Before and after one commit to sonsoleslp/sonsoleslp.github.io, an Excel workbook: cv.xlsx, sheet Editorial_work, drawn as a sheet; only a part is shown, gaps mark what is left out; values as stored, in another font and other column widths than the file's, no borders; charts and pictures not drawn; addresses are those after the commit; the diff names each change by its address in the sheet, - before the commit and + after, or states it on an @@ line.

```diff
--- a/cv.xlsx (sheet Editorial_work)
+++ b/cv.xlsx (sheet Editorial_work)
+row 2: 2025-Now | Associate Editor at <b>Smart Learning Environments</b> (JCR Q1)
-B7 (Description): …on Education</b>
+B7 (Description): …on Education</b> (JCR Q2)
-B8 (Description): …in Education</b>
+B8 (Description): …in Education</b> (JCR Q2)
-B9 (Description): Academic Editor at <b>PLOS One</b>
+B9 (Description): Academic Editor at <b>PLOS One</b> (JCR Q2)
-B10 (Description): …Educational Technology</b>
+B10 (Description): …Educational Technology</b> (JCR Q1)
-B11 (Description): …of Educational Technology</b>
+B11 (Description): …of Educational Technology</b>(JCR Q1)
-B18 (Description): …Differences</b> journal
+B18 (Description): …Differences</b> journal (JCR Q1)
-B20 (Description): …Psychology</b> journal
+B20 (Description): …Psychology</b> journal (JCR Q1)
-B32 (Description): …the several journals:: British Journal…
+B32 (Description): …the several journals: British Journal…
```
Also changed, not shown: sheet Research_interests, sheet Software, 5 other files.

_ _ _ _ _

## EXERCISE BRIEF
The records shown above should be given again word for word.

## ANSWER BOX
Before and after one commit to sonsoleslp/sonsoleslp.github.io, an Excel workbook: cv.xlsx, sheet Editorial_work, drawn as a sheet; only a part is shown, gaps mark what is left out; values as stored, in another font and other column widths than the file's, no borders; charts and pictures not drawn; addresses are those after the commit; the diff names each change by its address in the sheet, - before the commit and + after, or states it on an @@ line.

```diff
--- a/cv.xlsx (sheet Editorial_work)
+++ b/cv.xlsx (sheet Editorial_work)
+row 2: 2025-Now | Associate Editor at <b>Smart Learning Environments</b> (JCR Q1)
-B7 (Description): …on Education</b>
+B7 (Description): …on Education</b> (JCR Q2)
-B8 (Description): …in Education</b>
+B8 (Description): …in Education</b> (JCR Q2)
-B9 (Description): Academic Editor at <b>PLOS One</b>
+B9 (Description): Academic Editor at <b>PLOS One</b> (JCR Q2)
-B10 (Description): …Educational Technology</b>
+B10 (Description): …Educational Technology</b> (JCR Q1)
-B11 (Description): …of Educational Technology</b>
+B11 (Description): …of Educational Technology</b>(JCR Q1)
-B18 (Description): …Differences</b> journal
+B18 (Description): …Differences</b> journal (JCR Q1)
-B20 (Description): …Psychology</b> journal
+B20 (Description): …Psychology</b> journal (JCR Q1)
-B32 (Description): …the several journals:: British Journal…
+B32 (Description): …the several journals: British Journal…
```
Also changed, not shown: sheet Research_interests, sheet Software, 5 other files.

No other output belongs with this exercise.